You can see this tendency in Jules Verne’s 20,000 Leagues Under the Sea (1870) – the Nautilus as floating bourgeois parlour – or in the Victorian craze for aquariums, which in Aquatopia is alluded to by frond-filled stage sets designed by Henry Emden in 1903 and taxonomist Ernst Haeckel’s illustrations of the forms of sea creatures. The underwater films of Jean Painlevé intensified and perverted the nineteenth century’s aquatic gaze; his Love Life of the Octopus (1965) is a late instance of investigations begun during the 1920s, when images from his jauntily soundtracked studies of crustaceans and sea horses appeared in Georges Bataille’s journal Documents. The show includes playful diversions of this genre: Hannah Wilke’s video Hello Boys (1975), in which the artist’s face looms behind aquarium glass, and Alex Bag and Ethan Kramer’s slapstick mock-documentary Le Cruel et Curieux Vie du la Salmonellapod (2000). According to such works, even when they’ve come some satiric distance from the original urge, the deep ocean is a fantastical residence, exotic and ancient: Verne’s ‘perfect Pompeii escaped beneath the waters’.
But fantasised homes have a tendency to turn unheimlich, and a good deal of Aquatopia is consequently given over to monsters that at their most extreme and estranging seem to resemble ourselves: from Hokusai’s Tako to Ama (Pearl Diver and Two Octopi) (1814) to Shimabuku’s collection, in Octopus Stone (2013), of transitional objects found among the coils of inquisitive cephalopods. The most alarming and suggestive property of the deep ocean and its denizens is exactly this tendency to mimicry and mutation, and the two most substantial videoworks in Aquatopia confirm as much. The Otolith Group’s Hydra Decapita (2010) concerns a mythical sci-fi race conjured by the Detroit techno group Drexciya: superpowered amphibians descended from drowned Atlantic slaves. And Mikhail Karikis’s multiscreen SeaWomen (2012) shows octogenarian divers from the North Pacific island of Jeju, whose breathing technique makes them sound like aquatic mammals of another species – our briny twins.

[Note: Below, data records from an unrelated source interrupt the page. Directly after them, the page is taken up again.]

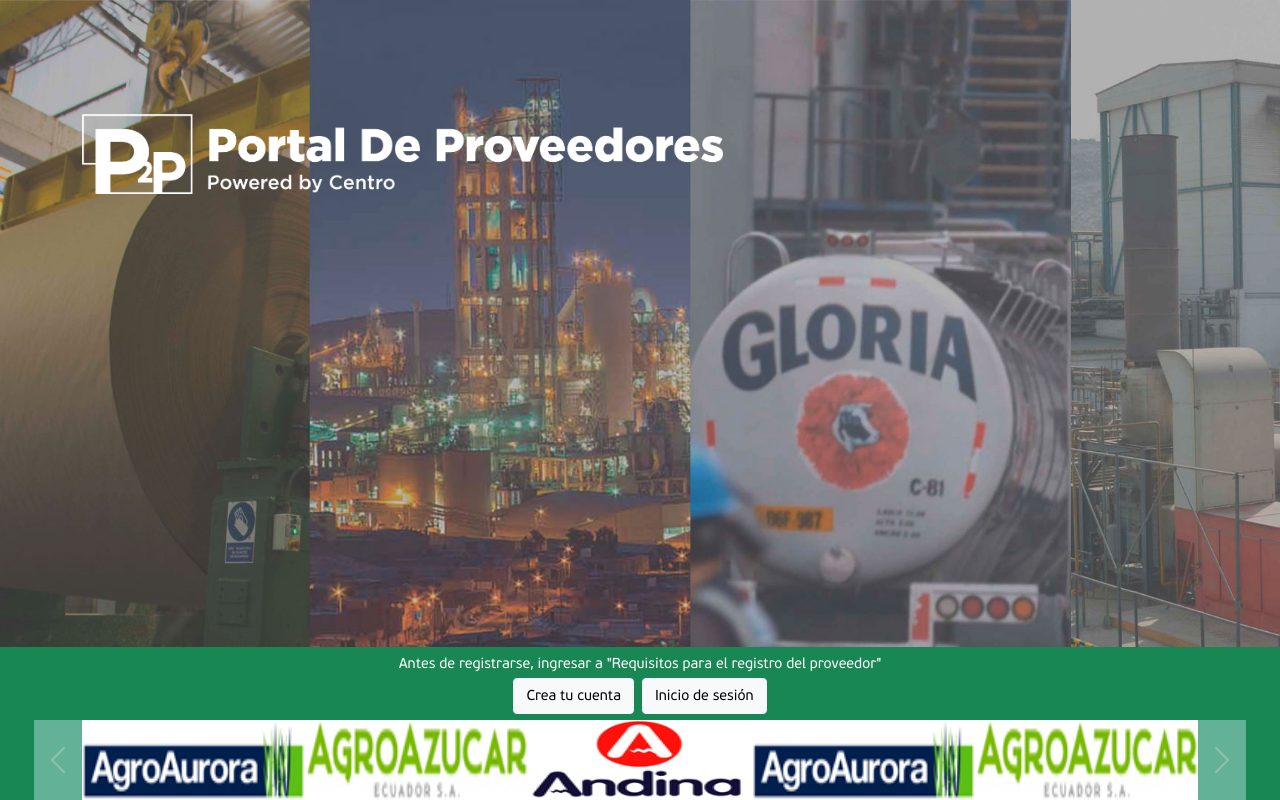
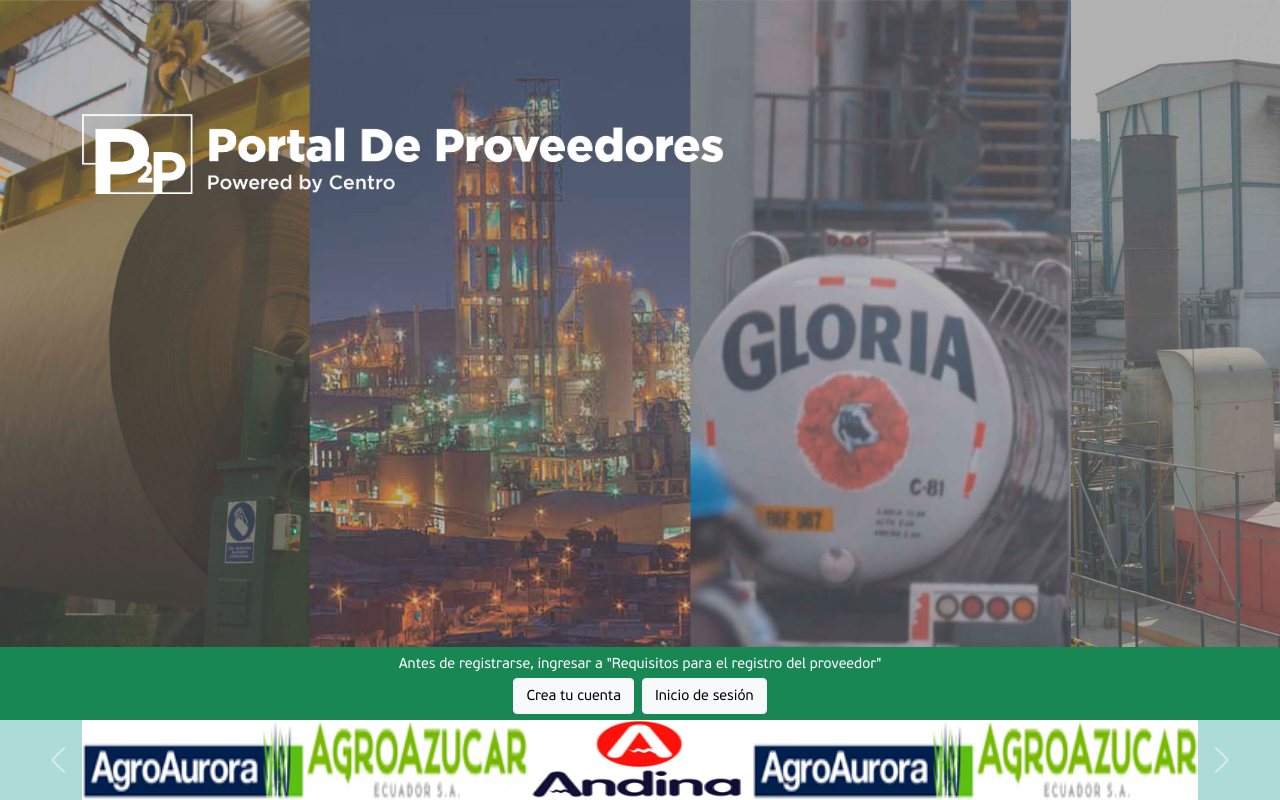
Before and after one commit to joselo01/gg-pp-app, a React (Create React App) app: page / in a window 1280 px wide. Built offline with nearby package versions, Linux system fonts and the light colour scheme.

Commit message:
update dev

```diff
--- a/src/globalStyles/scss/custom/_footer.scss
+++ b/src/globalStyles/scss/custom/_footer.scss
@@ -14,7 +14,7 @@
 .footer-box-bottom {
   width: 100%;
   min-height: 3rem;
-  background-color:$green;
+  background-color:#addbd8;
 }
 @media (max-width: 768px) {
   .footer-box-bottom {
```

This review was first published in the October 2013 issue.